The LCID property specifies how dates, times, and currencies are formatted. Locale identifiers (LCIDs) are not the same for each geographical locale. Some locales format dates as YY-MM-DD, and some format dates as MM-DD-YYYY. The LCID property is read/write.
The locale group has to be installed on the Web server before its locale identifier can be specified in a Web page or application. Use the Regional and Language Options control panel application to install locale groups.
An integer representing the geographical locale. You can find locale-specific code page information on MSDN Library.
If Response.LCID is not explicitly set on a page, it is implicitly set by Session.LCID, if sessions are enabled. If sessions are not enabled, Response.LCID is set by **@LCID**, if **@LCID** is present on the page. If there is no **@LCID** on the page, Response.LCID is set by the AspLCID metabase property. If the AspLCID property is not set, or set to 0, Response.LCID is set by the default system locale.
Response.LCID can be set multiple times in one Web page and used to format data each time. Some locales need the matching code page to be set to display characters properly. For example, to display dates and times in several locales on one page, the code page must be set to UTF-8 (65001) to show all the characters.
If you set Response.LCID or Session.LCID explicitly, do so before displaying formatted output. Setting Response.LCID changes the locale for both the ASP application and the scripting engine. Using the VBScript function setLocale() only changes the locale for the scripting engine.
If the locale of your Web page matches the system defaults of the Web client, you do not need to set a locale in your Web page. However, setting the value is recommended.
If the locale is set in a page, and the code page is set to display the characters properly, Response.Charset should also be set. The code page value tells IIS how to encode the data when building the response, and the Charset value specifies to the browser how to decode the data when displaying the response. The CharsetName of Response.Charset must match the code page value, or mixed characters are displayed in the browser. For more information, see the lists of CharsetNames and matching code page values on MSDN Web Workshop under the columns for Preferred Charset Label and FamilyCodePage.
If you are writing and testing Web pages that use different locales, code pages, and character sets (for example, if you were creating a multilingual Web site), remember that your test client computer must have the language packs installed for each language you want to display. You can install language packs from Regional and Language Options in the Control Panel.
The following example displays the date, time, amount of money, and a decimal value in different locales. The code page is set to UTF-8 to display all the characters properly.
--- Response_LCID.asp ---
<% ' This file does not need @LCID or @CODEPAGE and ' it does not need to be saved in UTF-8 format because ' there are no literal strings that need formatting or encoding.
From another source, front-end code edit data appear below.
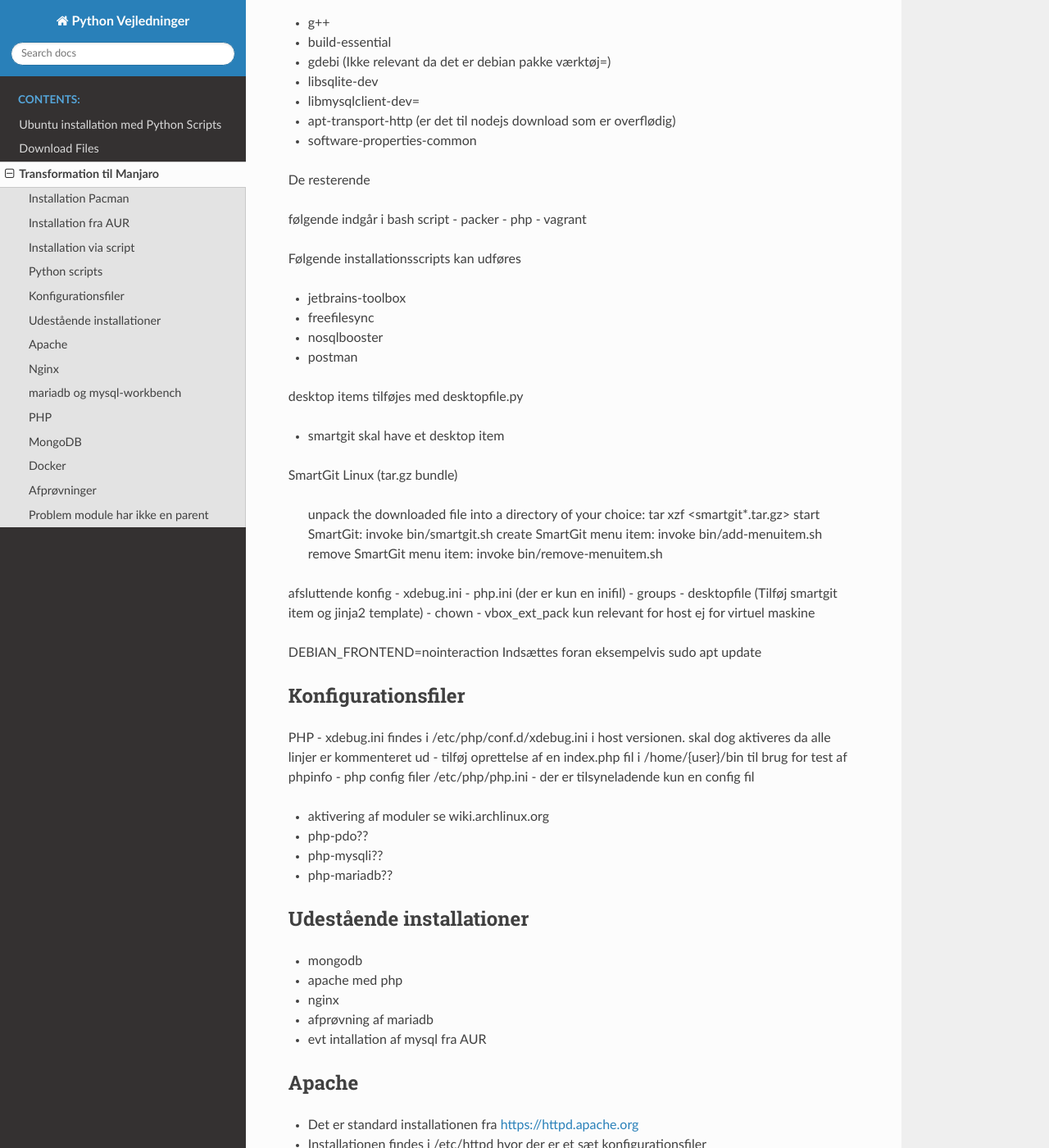
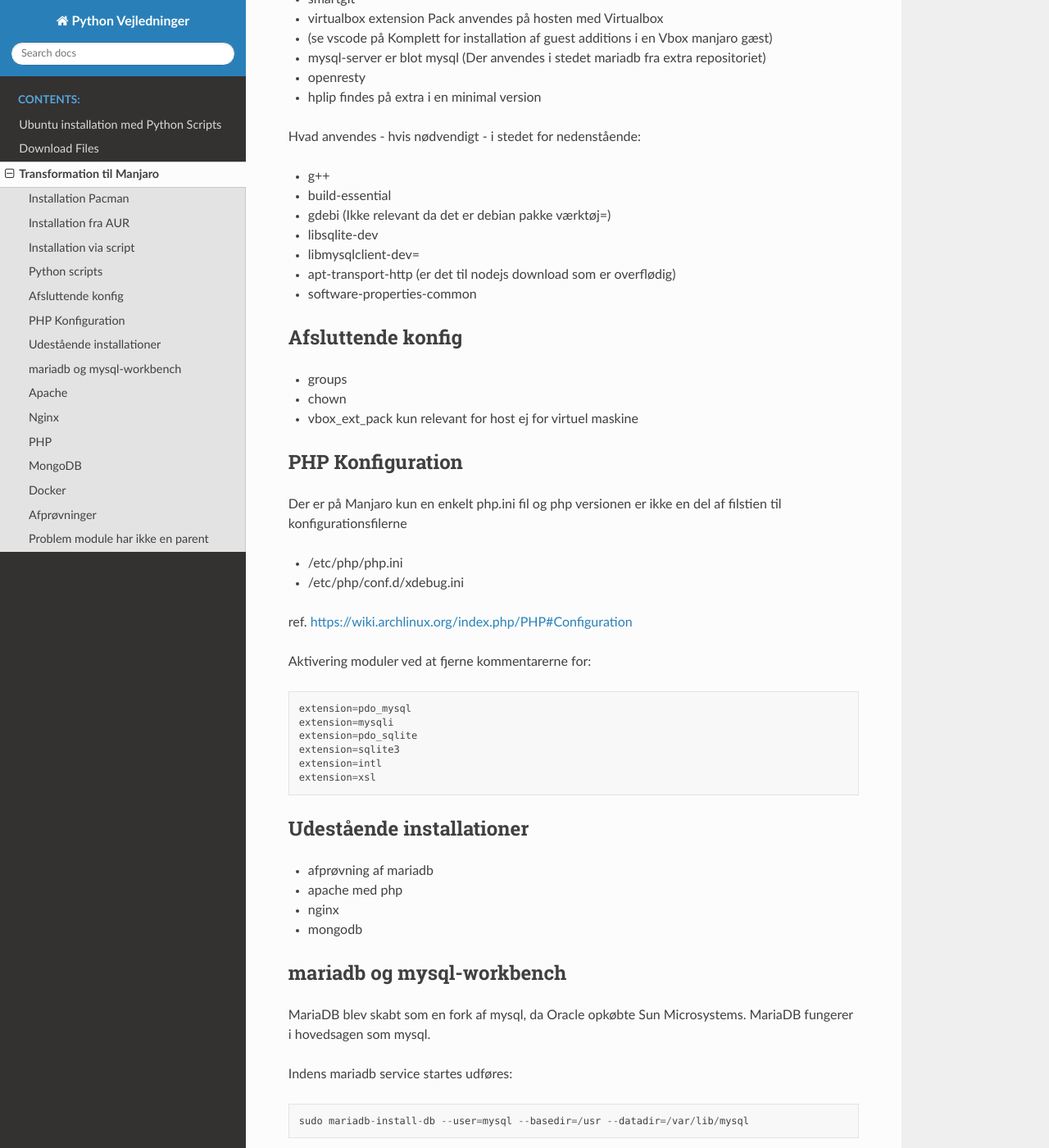
Before and after one commit to brundtoe/python-ubuntu, a Sphinx documentation site: the page built from docs/source/transformation.rst, in a window 1280 px wide and 1400 px high, scrolled down 2506 px. Shown: the whole window at 82% size. Built offline with Sphinx 7.4.7 and the Read the Docs theme 2.0.0, drawn with Linux system fonts in a browser that asks for light colours; some of the changed text lies outside the part shown.

Commit message:
bl.a. konfiguration af MariaDB

```diff
--- a/docs/source/transformation.rst
+++ b/docs/source/transformation.rst
@@ -77,7 +77,14 @@
 03-install repositories
     - ej relevant for Manjaro
 04-install-extra
-    - ej relevant for Manjaro
+    - ej relevant for Manjaro indgår i scriptet programs.sh
+
+Øvrige anvendte scripts
+    - install_freeefilesync
+    - install_jetbrains_toolbox
+    - install_nosqlbooster
+    - install_postman
+    - desktopfile
 
 **Følgende Findes i AUR alternativ download**
 
@@ -101,72 +109,74 @@
 - apt-transport-http (er det til nodejs download som er overflødig)
 - software-properties-common
 
-
-
-
-De resterende
-
-følgende indgår i bash script
-- packer
-- php
-- vagrant
-
-Følgende installationsscripts kan udføres
-
-- jetbrains-toolbox
-- freefilesync
-- nosqlbooster
-- postman
-
-desktop items tilføjes med desktopfile.py
-
-- smartgit skal have et desktop item
-
-SmartGit Linux (tar.gz bundle)
-
-    unpack the downloaded file into a directory of your choice:
-    tar xzf <smartgit*.tar.gz>
-    start SmartGit: invoke bin/smartgit.sh
-    create SmartGit menu item: invoke
-    bin/add-menuitem.sh
-    remove SmartGit menu item: invoke
-    bin/remove-menuitem.sh
-
-afsluttende konfig
-- xdebug.ini
-- php.ini (der er kun en inifil)
+Afsluttende konfig
+==================
 - groups
-- desktopfile (Tilføj smartgit item og jinja2 template)
 - chown
 - vbox_ext_pack kun relevant for host ej for virtuel maskine
 
-DEBIAN_FRONTEND=nointeraction
-Indsættes foran eksempelvis sudo apt update
+PHP Konfiguration
+=================
+Der er på Manjaro kun en enkelt php.ini fil og php versionen er ikke en del af filstien til konfigurationsfilerne
 
-Konfigurationsfiler
-===================
+- /etc/php/php.ini
+- /etc/php/conf.d/xdebug.ini
 
-PHP
-- xdebug.ini findes i /etc/php/conf.d/xdebug.ini i host versionen. skal dog aktiveres da alle linjer er kommenteret ud
-- tilføj oprettelse af en index.php fil i /home/{user}/bin til brug for test af phpinfo
-- php config filer /etc/php/php.ini
-- der er tilsyneladende kun en config fil
+ref. https://wiki.archlinux.org/index.php/PHP#Configuration
 
-- aktivering af moduler se wiki.archlinux.org
+Aktivering moduler ved at fjerne kommentarerne for::
 
-- php-pdo??
-- php-mysqli??
-- php-mariadb??
-
-
+    extension=pdo_mysql
+    extension=mysqli
+    extension=pdo_sqlite
+    extension=sqlite3
+    extension=intl
+    extension=xsl
 
 Udestående installationer
 =========================
-- mongodb
+- afprøvning af mariadb
 - apache med php
 - nginx
-- afprøvning af mariadb
-- evt intallation af mysql fra AUR
+- mongodb
+
+mariadb og mysql-workbench
+==========================
+MariaDB blev skabt som en fork af mysql, da Oracle opkøbte Sun Microsystems. MariaDB fungerer i hovedsagen som mysql.
+
+Indens mariadb service startes udføres::
+
+    sudo mariadb-install-db --user=mysql --basedir=/usr --datadir=/var/lib/mysql
+
+
+MariaDB skal startes med::
+
+    sudo systemctl start mariadb
+
+Hvis MariaDB skal starte når systemet booter::
+
+    sudo systemctl enable mariadb
+
+Anbefalet sikkerhed::
+
+    mysql_secure_installation
+
+.. note:: MariaDB prompter ikke for valideringsniveau for passwords, dvs. plugin validate_password findes ikke på MariaBD
+
+Initiering og oprettelse af user::
+
+    $ mysql -u root -p
+    ------------------
+    MariaDB> CREATE USER 'jackie'@'localhost' IDENTIFIED BY 'some_pass';
+    MariaDB> GRANT ALL PRIVILEGES ON *.* TO 'jackie'@'localhost';
+    MariaDB> FLUSH PRIVILEGES;
+    MariaDB> quit
+
+.. caution:: Det kan ikke forventes, at **mysql-workbench** virker sammen med MariaDB. Dv anvendelsen are begrænseet til Docker containere og Vagrant maskiner med en Debian like installation.
+
+    I stedet anvendes på Manjaro Database View i JetBrains værktøjerne.
+
+.. todo php.ini konfigureres med et bash script, der anvender sed i stedet for det bøvlede python script
 
 Apache
 ======
@@ -190,14 +200,9 @@
 
 .. todo: nginx med php
 
-mariadb og mysql-workbench
-==========================
-- mariadb skal startes med::
 
-    sudo systemctl start mariadb
-    sudo systemctl enable mariadb
 
-- Hvad er default password for root?
+
 
 PHP
 ===
```
Also changed, not shown: other parts of docs/source/transformation.rst (+1 -0 lines).
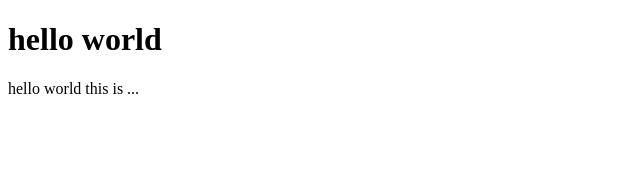
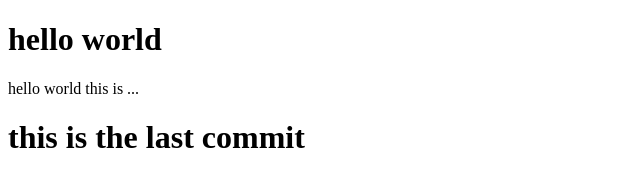
Before and after one commit to alazarbeyeneazu/learning-git, a plain HTML site: page index.html in a window 1280 px wide. Shown: the whole page, without its empty margins (0-640 px from the left). Drawn offline with Linux system fonts and the light colour scheme.

Commit message:
new change have maded

```diff
--- a/index.html
+++ b/index.html
@@ -9,5 +9,6 @@
 <body>
     <h1> hello world</h1>
     <p>hello world this is ...</p>
+    <h1> this is the last commit </h1>
 </body>
 </html>
```
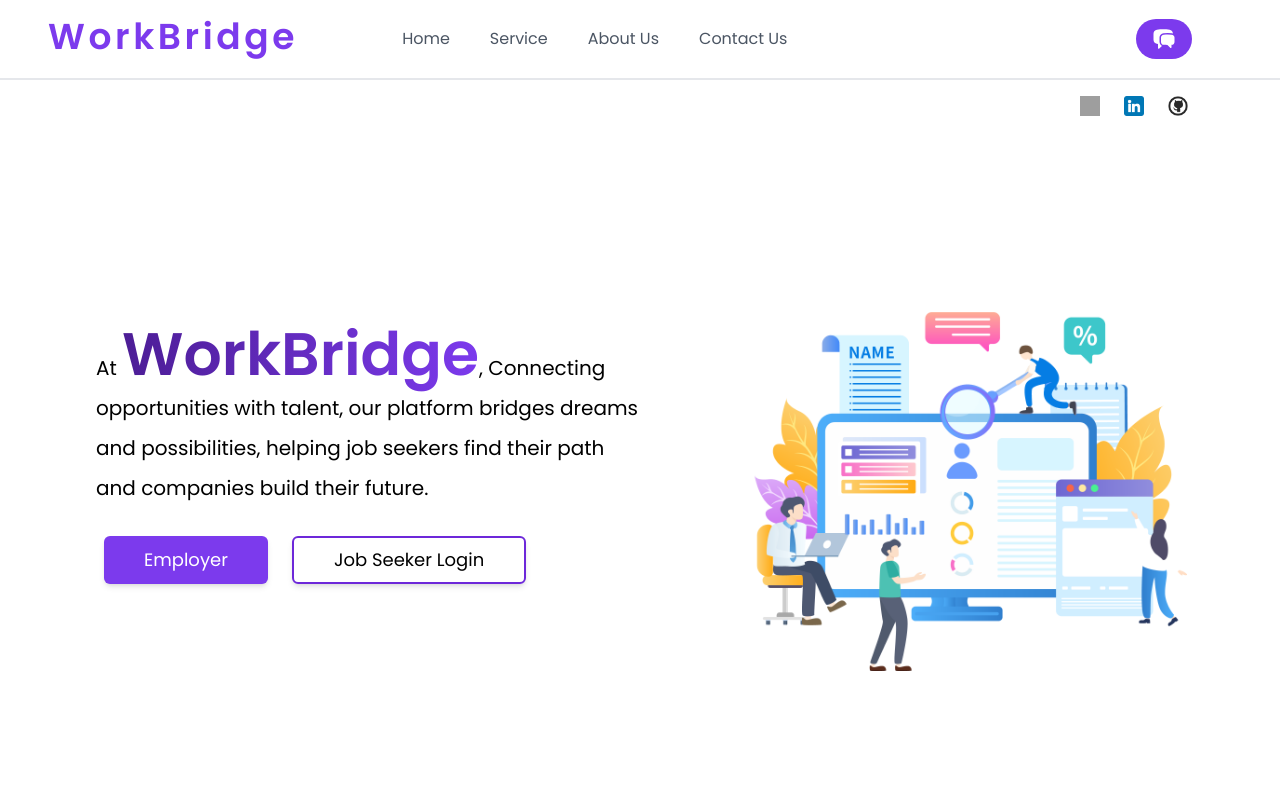
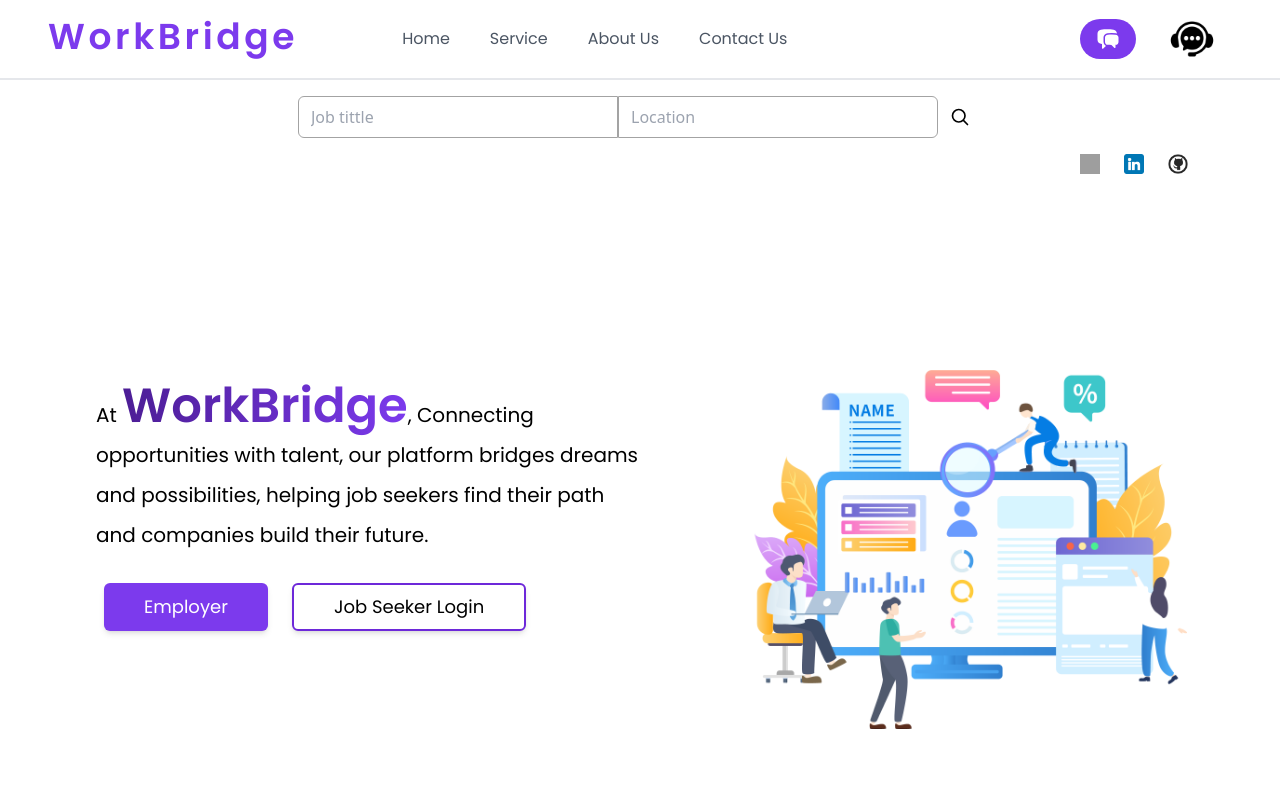
Before and after one commit to MidhunPM6/WorkBridge_Job_Portal-front-end, a React (Create React App) app: page / in a window 1280 px wide. Shown: the top 800 px of the page. Built offline with nearby package versions, Linux system fonts and the light colour scheme; grey boxes are pictures that could not be loaded.

Commit message:
Some changes made

```diff
--- a/src/App.js
+++ b/src/App.js
@@ -7,7 +7,7 @@
 import EmployerLogin from "./Pages/EmployerPages/EmployerLogin";
 import EmployerSignup from "./Pages/EmployerPages/EmployerSignup";
 import SeekerUsernameContext from "./Context/SeekerUsernameContext";
-import UserProfile from "./Pages/SideMenuUser";
+import UserProfile from "./Pages/UserProfile";
 
 
 
--- a/src/Components/Main-Page/HomeMain.jsx
+++ b/src/Components/Main-Page/HomeMain.jsx
@@ -13,7 +13,7 @@
     <div className='flex flex-col lg:flex-row items-center lg:justify-between lg:h-[85vh] ' id='home'>
   <div className='flex flex-col mx-6 lg:mx-24 lg:w-[70vh] h-auto lg:h-96 space-y-2 font-poppins mt-20 lg:mt-15'>
     <p className='text-lg lg:text-[20px] leading-loose mt-10 lg:mt-2'>
-      At <span className='text-4xl lg:text-6xl font-semibold bg-gradient-to-r from-violet-900 to-violet-600 bg-clip-text text-transparent'>WorkBridge</span>, Connecting opportunities with talent, our platform bridges dreams and possibilities, helping job seekers find their path and companies build their future.
+      At <span className='text-4xl lg:text-5xl font-semibold bg-gradient-to-r from-violet-900 to-violet-600 bg-clip-text text-transparent'>WorkBridge</span>, Connecting opportunities with talent, our platform bridges dreams and possibilities, helping job seekers find their path and companies build their future.
     </p>
     <div className='lg:flex lg:flex-row flex flex-col lg:pt-5 pt-2  '>
     <button onClick={()=>navigate('/employer')}className='text-lg lg:p-2 p-4 lg:mr-6 lg:ml-2  bg-violet-600 lg:py-2 lg:px-10 text-white rounded-md shadow-md hover:bg-violet-700 '>Employer</button>
--- a/src/Components/Main-Page/NavBar.jsx
+++ b/src/Components/Main-Page/NavBar.jsx
@@ -2,6 +2,7 @@
 import { useNavigate } from "react-router-dom";
 import { NavHashLink } from 'react-router-hash-link';
 import { ContextSeekerName } from "../../Context/SeekerUsernameContext";
+import customerCareImg from '../../assets/customercare.png'
 
 
 
@@ -45,7 +46,7 @@
     savedUsername ?
   <div className="lg:ml-40 flex flex-row">
 
-    <button className="flex flex-row mr-2  py-2 px-4 border-2 border-violet-600 hover:bg-violet-600 hover:text-white rounded-md lg:ml-32 ">
+    <button onClick={()=>navigate('/profile')} className="flex flex-row mr-2  py-2 px-4 border-2 border-violet-600 hover:bg-violet-600 hover:text-white rounded-md lg:ml-32 ">
     <svg xmlns="http://www.w3.org/2000/svg" viewBox="0 0 24 24" fill="currentColor" className="size-6 mr-2">
   <path fillRule="evenodd" d="M7.5 6a4.5 4.5 0 1 1 9 0 4.5 4.5 0 0 1-9 0ZM3.751 20.105a8.25 8.25 0 0 1 16.498 0 .75.75 0 0 1-.437.695A18.683 18.683 0 0 1 12 22.5c-2.786 0-5.433-.608-7.812-1.7a.75.75 0 0 1-.437-.695Z" clipRule="evenodd" />
 </svg>
@@ -58,7 +59,7 @@
 
 
   <div className="flex justify-between w-full lg:w-auto mt-4 lg:mt-0">
-    <div className="pr-0 lg:pr-16 font-poppins flex items-center">
+    <div className="pr-0 lg:pr-8 font-poppins flex items-center">
       <button  className="text-lg lg:p-2 p-4 bg-violet-600 py-6 lg:px-4   text-white rounded-full  hover:bg-violet-700  " >
       <svg xmlns="http://www.w3.org/2000/svg" viewBox="0 0 24 24" fill="currentColor" className="size-6 ">
   <path d="M4.913 2.658c2.075-.27 4.19-.408 6.337-.408 2.147 0 4.262.139 6.337.408 1.922.25 3.291 1.861 3.405 3.727a4.403 4.403 0 0 0-1.032-.211 50.89 50.89 0 0 0-8.42 0c-2.358.196-4.04 2.19-4.04 4.434v4.286a4.47 4.47 0 0 0 2.433 3.984L7.28 21.53A.75.75 0 0 1 6 21v-4.03a48.527 48.527 0 0 1-1.087-.128C2.905 16.58 1.5 14.833 1.5 12.862V6.638c0-1.97 1.405-3.718 3.413-3.979Z" />
@@ -66,6 +67,11 @@
 </svg>
 
       </button>
+
+    </div>
+    <div>
+      <img src={customerCareImg} alt=""  className="w-12 mr-10 cursor-pointer"/>
+
     </div>
 
     <div className="lg:hidden flex items-center">
--- /dev/null
+++ b/src/Components/Main-Page/SearchBar.jsx
@@ -0,0 +1,47 @@
+import React from 'react'
+
+const SearchBar = () => {
+  return (
+    <div className='flex place-content-center mt-4 '>
+      <div class='relative flex'>
+        <input
+          type='search'
+          class='relative m-0 block flex-auto rounded-l-md border border-solid border-neutral-400 pl-3 bg-transparent bg-clip-padding w-80 py-[0.50rem] outline-none focus:border-violet-600 focus:shadow-md'
+          placeholder='Job tittle'
+          aria-label='Search'
+          id='exampleFormControlInput2'
+          aria-describedby='button-addon2'
+        />
+        <input
+          type='search'
+          class='relative m-0 block flex-auto rounded-r-md border border-solid border-neutral-400 pl-3 bg-transparent bg-clip-padding w-80 py-[0.50rem] outline-none  focus:border-violet-600 focus:shadow-md '
+          placeholder='Location'
+          aria-label='Search'
+          id='exampleFormControlInput2'
+          aria-describedby='button-addon2'
+        />
+        <span
+          class='flex items-center whitespace-nowrap px-3 py-[0.25rem] text-surface dark:border-neutral-400 dark:text-white [&>svg]:h-5 [&>svg]:w-5 cursor-pointer'
+          id='button-addon2'
+        >
+          <svg
+            xmlns='http://www.w3.org/2000/svg'
+            fill='none'
+            viewBox='0 0 24 24'
+            stroke-width='2'
+            stroke='currentColor'
+
+          >
+            <path
+              stroke-linecap='round'
+              stroke-linejoin='round'
+              d='m21 21-5.197-5.197m0 0A7.5 7.5 0 1 0 5.196 5.196a7.5 7.5 0 0 0 10.607 10.607Z'
+            />
+          </svg>
+        </span>
+      </div>
+    </div>
+  )
+}
+
+export default SearchBar
--- a/src/Components/Profile/AccountSetting.jsx
+++ b/src/Components/Profile/AccountSetting.jsx
@@ -1,8 +1,20 @@
 import React, { useContext } from 'react'
 import { ContextSeekerName } from '../../Context/SeekerUsernameContext'
+import { useNavigate } from 'react-router-dom'
 
 const AccountSetting = () => {
-  const { savedUsername } = useContext(ContextSeekerName)
+  const { savedUsername,setSavedUsername} = useContext(ContextSeekerName)
+  const navigate=useNavigate()
+  const handleLogout=(e)=>{
+    e.preventDefault()
+    localStorage.removeItem('Username')
+    setSavedUsername(null)
+    navigate('/')
+    window.location.reload()
+
+
+
+  }
 
   return (
     <>
@@ -49,7 +61,7 @@
           />
         </div>
         <div className='mt-10'>
-            <button type="button " className=' text-red-600 font-semibold text-sm p-1 rounded-md  px-7'>Logout</button>
+            <button onClick={handleLogout} type="button " className=' text-red-600 font-semibold text-sm p-1 rounded-md px-7'>Logout</button>
         </div>
         <div>
             <button className='mt-2 text'>Delete your account</button>
--- a/src/Pages/Home.js
+++ b/src/Pages/Home.js
@@ -5,7 +5,7 @@
 import Services from '../Components/Services/Services'
 import About from "../Components/About/Aboutus"
 import Footer from '../Components/Footer/Footer'
-
+import SearchBar from '../Components/Main-Page/SearchBar'
 
 
 
@@ -13,6 +13,7 @@
   return (
     <div>
       <NavBar    />
+      <SearchBar  />
       <SocialBar  />
       <HomeMain />
       <Services/>
--- a/src/Pages/SideMenuUser.js
+++ b/src/Pages/UserProfile.js
@@ -2,7 +2,7 @@
 import Userprofile from '../Components/Profile/SideMenu'
 import NavBar from '../Components/Main-Page/NavBar'
 
-const SidemenuUser = () => {
+const UserProfile = () => {
   return (
     <div>
         <NavBar />
@@ -12,4 +12,4 @@
   )
 }
 
-export default SidemenuUser
+export default UserProfile
```
Also changed, not shown: src/assets/customercare.png (added).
Response.Codepage = 65001 Response.Charset = "utf-8" ' See what happens when you uncomment the lines below. 'Response.Codepage = 1252 'Response.Charset = "windows-1252" ShowDateTimeCurrency 1033, "North America" ShowDateTimeCurrency 1041, "Japan" ShowDateTimeCurrency 1049, "Russia" ShowDateTimeCurrency 1031, "Germany" ShowDateTimeCurrency 1025, "Saudi Arabia" ShowDateTimeCurrency 1081, "India" ShowDateTimeCurrency 2052, "China" ShowDateTimeCurrency 1042, "Korea" Sub ShowDateTimeCurrency(iLCID, sLocale) Response.LCID = iLCID Response.Write "<B>" & sLocale & "</B><BR>" Response.Write FormatDateTime(Date, 1) & "<BR>" Response.Write FormatDateTime(Time, 3) & "<BR>" Response.Write FormatCurrency(1000) & "<BR>" Response.Write FormatNumber(50, 3, 0, 0, -1) & " & " & FormatNumber(.02, 3, 0, 0, -1) & "<BR><BR>" End Sub %>
Client: Requires or Windows XP Professional.
Server: Requires or Windows Server 2003.